(function(h,o,t,j,a,r){ h.hj=h.hj||function(){(h.hj.q=h.hj.q||[]).push(arguments)}; h._hjSettings={hjid:104204,hjsv:5}; a=o.getElementsByTagName('head')[0]; r=o.createElement('script');r.async=1; r.src=t+h._hjSettings.hjid+j+h._hjSettings.hjsv; a.appendChild(r); })(window,document,'//static.hotjar.com/c/hotjar-','.js?sv=');
Join us


The Genius Of Brother Ray Charles

A tribute to the man who helped invent modern-day R&B with his deeply soulful, gospel-influenced piano playing and singing.

Published on

Ray Charles

Today we pay tribute to a musical giant who will certainly never be replaced, and who richly deserved to be known as the Genius. Brother Ray Charles was born on 23 September 1930 in Albany, Georgia.
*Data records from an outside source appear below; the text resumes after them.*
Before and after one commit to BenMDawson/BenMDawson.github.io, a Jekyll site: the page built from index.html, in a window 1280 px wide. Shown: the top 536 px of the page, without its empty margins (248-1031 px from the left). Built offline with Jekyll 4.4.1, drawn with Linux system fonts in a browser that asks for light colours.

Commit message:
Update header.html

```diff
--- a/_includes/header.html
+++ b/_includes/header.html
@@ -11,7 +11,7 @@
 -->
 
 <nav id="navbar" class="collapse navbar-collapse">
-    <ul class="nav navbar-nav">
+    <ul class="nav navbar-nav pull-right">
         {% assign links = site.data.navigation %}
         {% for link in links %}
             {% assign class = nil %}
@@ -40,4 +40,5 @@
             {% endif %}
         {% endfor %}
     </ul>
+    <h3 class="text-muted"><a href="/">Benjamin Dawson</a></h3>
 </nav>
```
Partially blind at five and completely sightless at seven, Charles nevertheless saw music with more clarity than almost any pianist-singer of the 20th century. Indeed, he helped to invent modern-day R&B with his deeply soulful, gospel-influenced piano playing and singing, in a recording career that lasted for five and a half decades.
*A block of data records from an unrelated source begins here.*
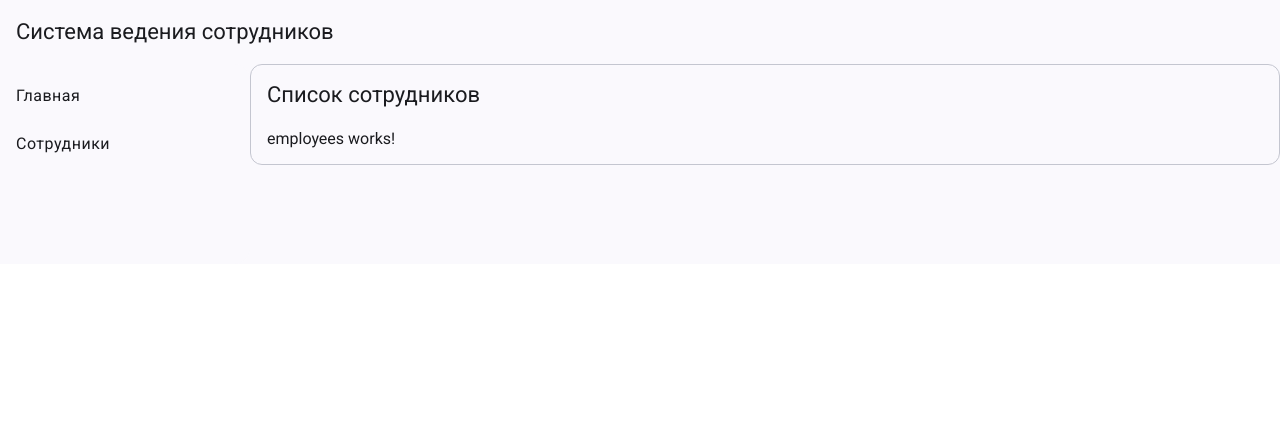
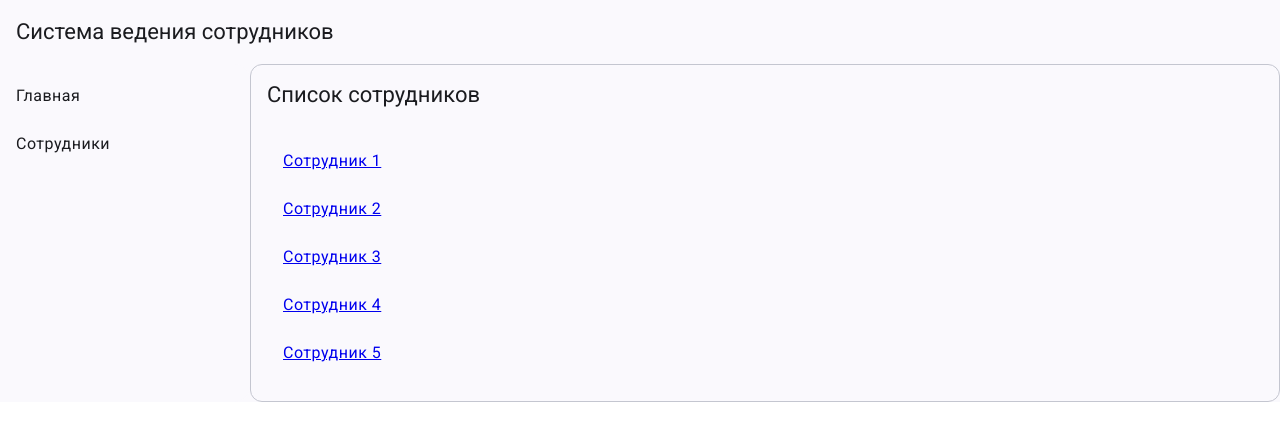
Before and after one commit to ul7309/management-service, an Angular app: page /employees in a window 1280 px wide. Shown: the top 440 px of the page. Built offline with nearby package versions, Linux system fonts and the light colour scheme.

Commit message:
Компонент вывода списка сотрудников

```diff
--- a/src/app/app.routes.ts
+++ b/src/app/app.routes.ts
@@ -4,6 +4,6 @@ import { EmployeeComponent } from './pages/employee/employee.component';
 import { EmployeesComponent } from './pages/employees/employees.component';
 
 export const routes: Routes = [
-  { path: 'employee', component: EmployeeComponent },
+  { path: 'employee/:id', component: EmployeeComponent },
   { path: 'employees', component: EmployeesComponent },
 ];
--- a/src/app/pages/employees/employees.component.html
+++ b/src/app/pages/employees/employees.component.html
@@ -1 +1,7 @@
-<app-layout title="Список сотрудников">employees works!</app-layout>
+<app-layout title="Список сотрудников">
+  <mat-list role="list">
+    <mat-list-item *ngFor="let employee of employees" role="listitem">
+      <a [routerLink]="['/employee', employee.id]">{{ employee.fio }}</a>
+    </mat-list-item>
+  </mat-list>
+</app-layout>
--- a/src/app/pages/employees/employees.component.ts
+++ b/src/app/pages/employees/employees.component.ts
@@ -1,13 +1,98 @@
 import { Component } from '@angular/core';
+import { CommonModule } from '@angular/common';
+import { RouterLink } from '@angular/router';
+
+import { MatListModule } from '@angular/material/list';
 
 import { LayoutComponent } from '../../layout/layout.component';
 
+interface Employee {
+  id: string;
+  fio: string;
+  department: string;
+  mainInformation: string;
+  education: string;
+  grade: string;
+  location: string;
+  englishLevel: string;
+  specialization: string;
+  coverLetter: string;
+  supervisor: string;
+}
+
 @Component({
   selector: 'app-employees',
-  imports: [LayoutComponent],
+  imports: [CommonModule, RouterLink, MatListModule, LayoutComponent],
   templateUrl: './employees.component.html',
   styleUrl: './employees.component.scss'
 })
+
 export class EmployeesComponent {
-
+  employees: Employee[] = [
+    {
+      id: '1',
+      fio: 'Сотрудник 1',
+      department: 'Отдел',
+      mainInformation: 'Главная информация',
+      education: 'Образование',
+      grade: 'Грейд',
+      location: 'Локация',
+      englishLevel: 'Уровень английского',
+      specialization: 'Специализация',
+      coverLetter: 'Сопроводительное письмо',
+      supervisor: 'Руководитель',
+    },
+    {
+      id: '2',
+      fio: 'Сотрудник 2',
+      department: 'Отдел',
+      mainInformation: 'Главная информация',
+      education: 'Образование',
+      grade: 'Грейд',
+      location: 'Локация',
+      englishLevel: 'Уровень английского',
+      specialization: 'Специализация',
+      coverLetter: 'Сопроводительное письмо',
+      supervisor: 'Руководитель',
+    },
+    {
+      id: '3',
+      fio: 'Сотрудник 3',
+      department: 'Отдел',
+      mainInformation: 'Главная информация',
+      education: 'Образование',
+      grade: 'Грейд',
+      location: 'Локация',
+      englishLevel: 'Уровень английского',
+      specialization: 'Специализация',
+      coverLetter: 'Сопроводительное письмо',
+      supervisor: 'Руководитель',
+    },
+    {
+      id: '4',
+      fio: 'Сотрудник 4',
+      department: 'Отдел',
+      mainInformation: 'Главная информация',
+      education: 'Образование',
+      grade: 'Грейд',
+      location: 'Локация',
+      englishLevel: 'Уровень английского',
+      specialization: 'Специализация',
+      coverLetter: 'Сопроводительное письмо',
+      supervisor: 'Руководитель',
+    },
+    {
+      id: '5',
+      fio: 'Сотрудник 5',
+      department: 'Отдел',
+      mainInformation: 'Главная информация',
+      education: 'Образование',
+      grade: 'Грейд',
+      location: 'Локация',
+      englishLevel: 'Уровень английского',
+      specialization: 'Специализация',
+      coverLetter: 'Сопроводительное письмо',
+      supervisor: 'Руководитель',
+    }
+  ];
 }
```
The great success of the 2004 biopic Ray was just one modern-day measure of his influence and reputation in contemporary music. Jamie Foxx won Best Actor at the Oscars for his portrayal of the great man, and the following year, guested on Kanye West’s gigantic US hit ‘Gold Digger,’ which sampled Ray’s ‘I Got A Woman’ and stayed at the top of the Billboard Hot 100 for ten weeks.

Charles’ own first chart appearance came just four years after the end of World War II, when he was part of the Maxin (also known as McSon) Trio. Their ‘Confession Blues’ was a big R&B record in 1949, after which Ray made the chart in his own name for the first time in 1951, on the Swing Time label, with ‘Baby Let Me Hold Your Hand.’
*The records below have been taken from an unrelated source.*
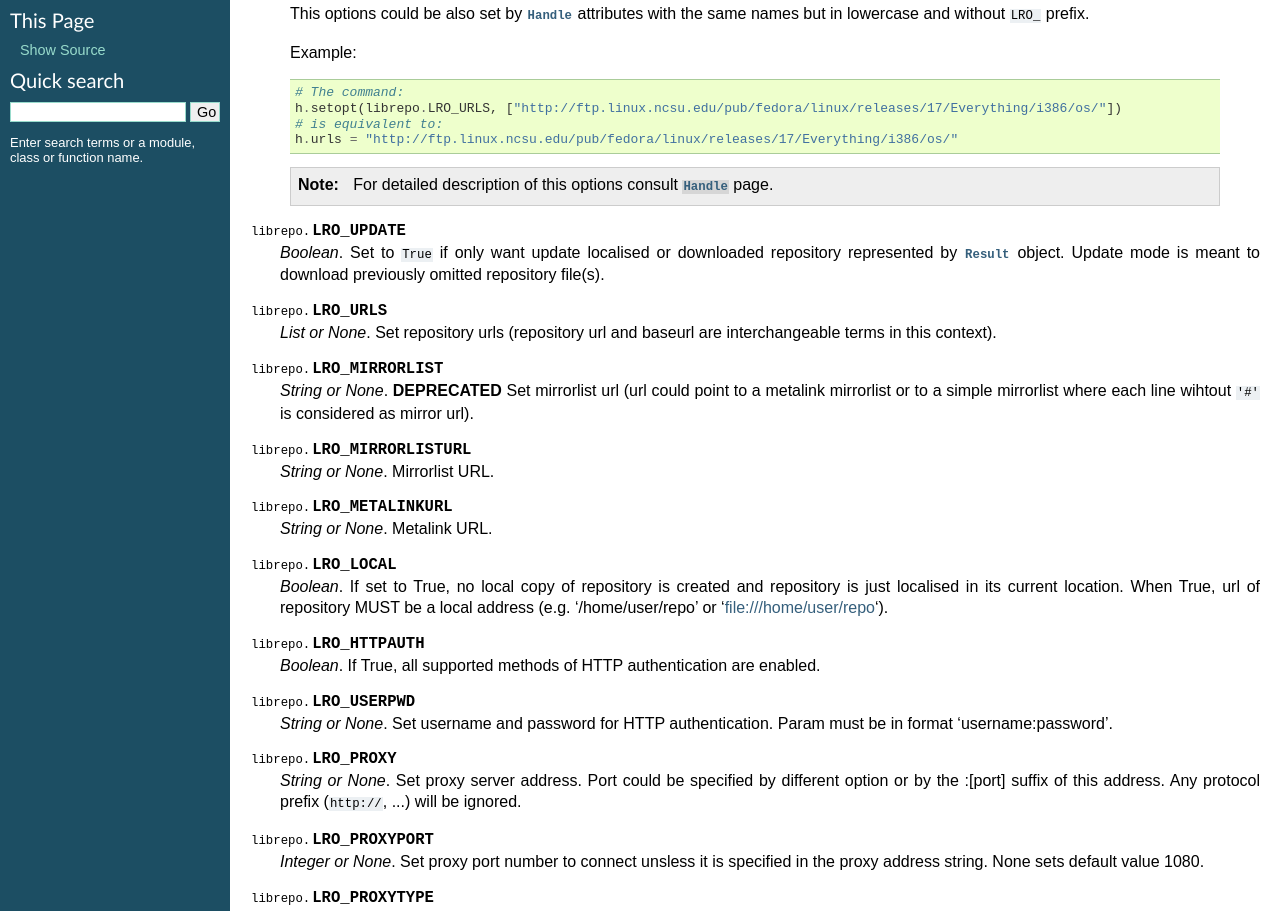
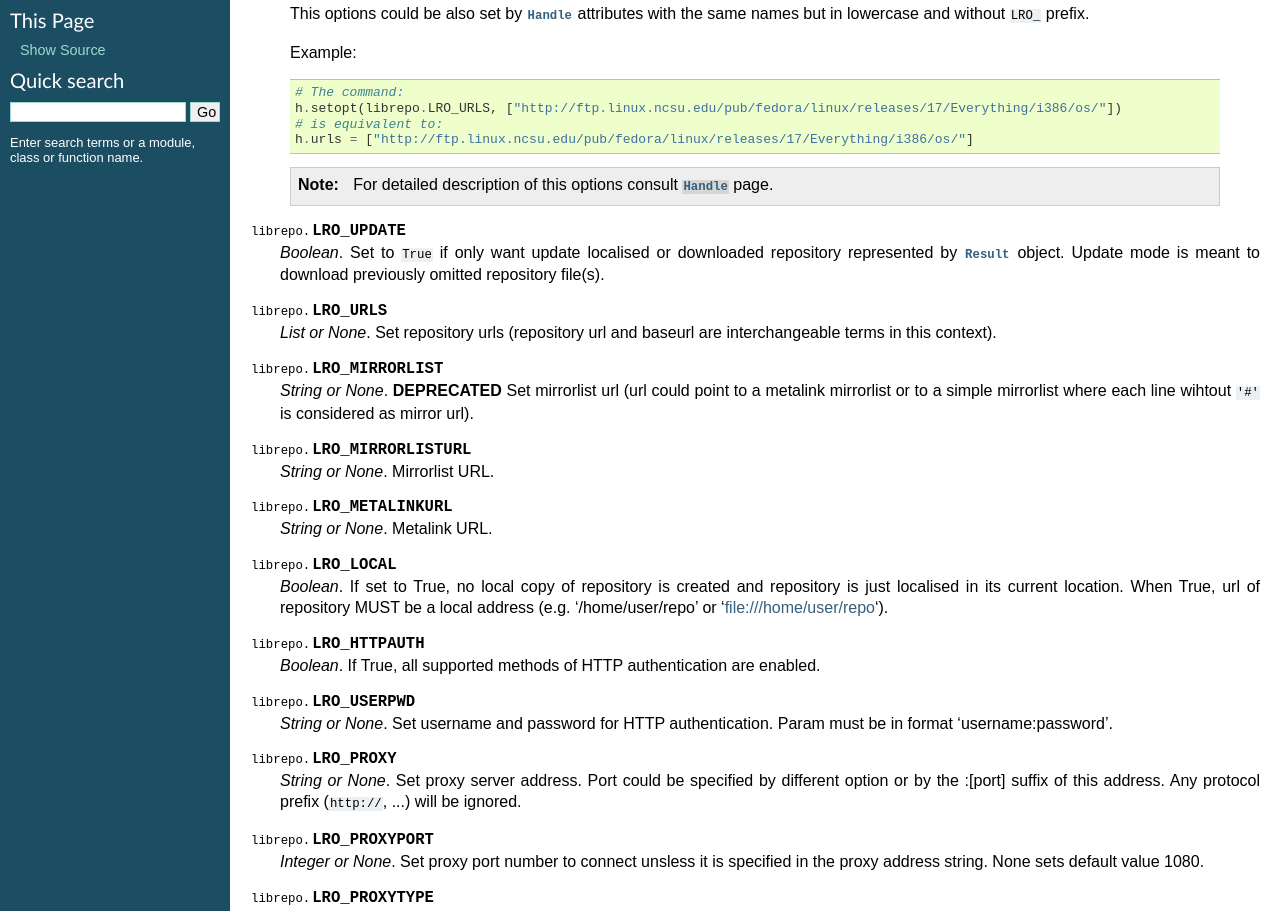
Before and after one commit to rpm-software-management/librepo, a plain HTML site: page lib.html in a window 1280 px wide. Shown: the part 822-1733 px from the top of the page. Drawn offline with Linux system fonts and the light colour scheme.

Commit message:
Documentation update

```diff
--- a/lib.html
+++ b/lib.html
@@ -109,7 +109,7 @@ with the same names but in lowercase and without <tt class="docutils literal"><s
 <div class="highlight-python"><div class="highlight"><pre><span class="c"># The command:</span>
 <span class="n">h</span><span class="o">.</span><span class="n">setopt</span><span class="p">(</span><span class="n">librepo</span><span class="o">.</span><span class="n">LRO_URLS</span><span class="p">,</span> <span class="p">[</span><span class="s">&quot;http://ftp.linux.ncsu.edu/pub/fedora/linux/releases/17/Everything/i386/os/&quot;</span><span class="p">])</span>
 <span class="c"># is equivalent to:</span>
-<span class="n">h</span><span class="o">.</span><span class="n">urls</span> <span class="o">=</span> <span class="s">&quot;http://ftp.linux.ncsu.edu/pub/fedora/linux/releases/17/Everything/i386/os/&quot;</span>
+<span class="n">h</span><span class="o">.</span><span class="n">urls</span> <span class="o">=</span> <span class="p">[</span><span class="s">&quot;http://ftp.linux.ncsu.edu/pub/fedora/linux/releases/17/Everything/i386/os/&quot;</span><span class="p">]</span>
 </pre></div>
 </div>
 <div class="admonition note">
```
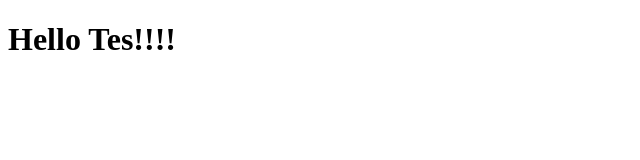
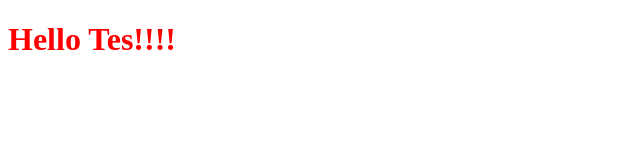
Before and after one commit to Tes-Panachai27/panachai.github.io, a plain HTML site: page index.html in a window 1280 px wide. Shown: the whole page, without its empty margins (0-640 px from the left). Drawn offline with Linux system fonts and the light colour scheme.

Commit message:
add color

```diff
--- a/index.html
+++ b/index.html
@@ -4,6 +4,6 @@
         <title>Hello</title>
     </head>
 <body>
-    <h1>Hello Tes!!!!</h1>
+    <h1 style="color: red;">Hello Tes!!!!</h1>
 </body>
 </html>
```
‘I’ve Got A Woman’ was his first R&B No. 1 in 1955, fully 50 years before it came into the hip-hop era with West’s single. Ten more would follow, a sequence that spanned a remarkable 34 years and included such unrivalled recordings as ‘Drown In My Own Tears,’ ‘What’d I Say,’ ‘Hit The Road Jack’ and ‘I Can’t Stop Loving You,’ until he was featured, with Chaka Khan, on Quincy Jones’ ‘I’ll Be Good To You’ in 1989.

In 1963, just ahead of his first British tour, Ray responded to that nickname he had by saying: “Genius? That’s nothing to be ashamed of. But it gives you a sense of responsibility. I’m just an example of the fact that there’s something for everyone to do if they just want to do it.

“They call my singing ’emotional’ and ‘full of feeling,’ but that’s how the songs are to me. I try to get the feel of a song and the emotion in it, before I record it. It’s got to move me. If I don’t feel anything from the song, then I forget it. I don’t record it.” Hallelujah, we love him so.



Follow the Ray Charles Official Playlist.

1 Comment

1 Comment

  1. Bob Breitman

    September 24, 2015 at 9:15 pm

    You don’t have to tell me about brother Ray His big its were great but some of the other recordings like Cry the Johnny Ray hit and Lucky Ole Sun are
    unbelievable I was at every concert in the New York city area I am sure you
    know the country album MODERN SOUNDS IN COUNTRY MUSIC was the reason for the great rise in country music

Leave a Reply

Your email address will not be published. Required fields are marked *

Don't Miss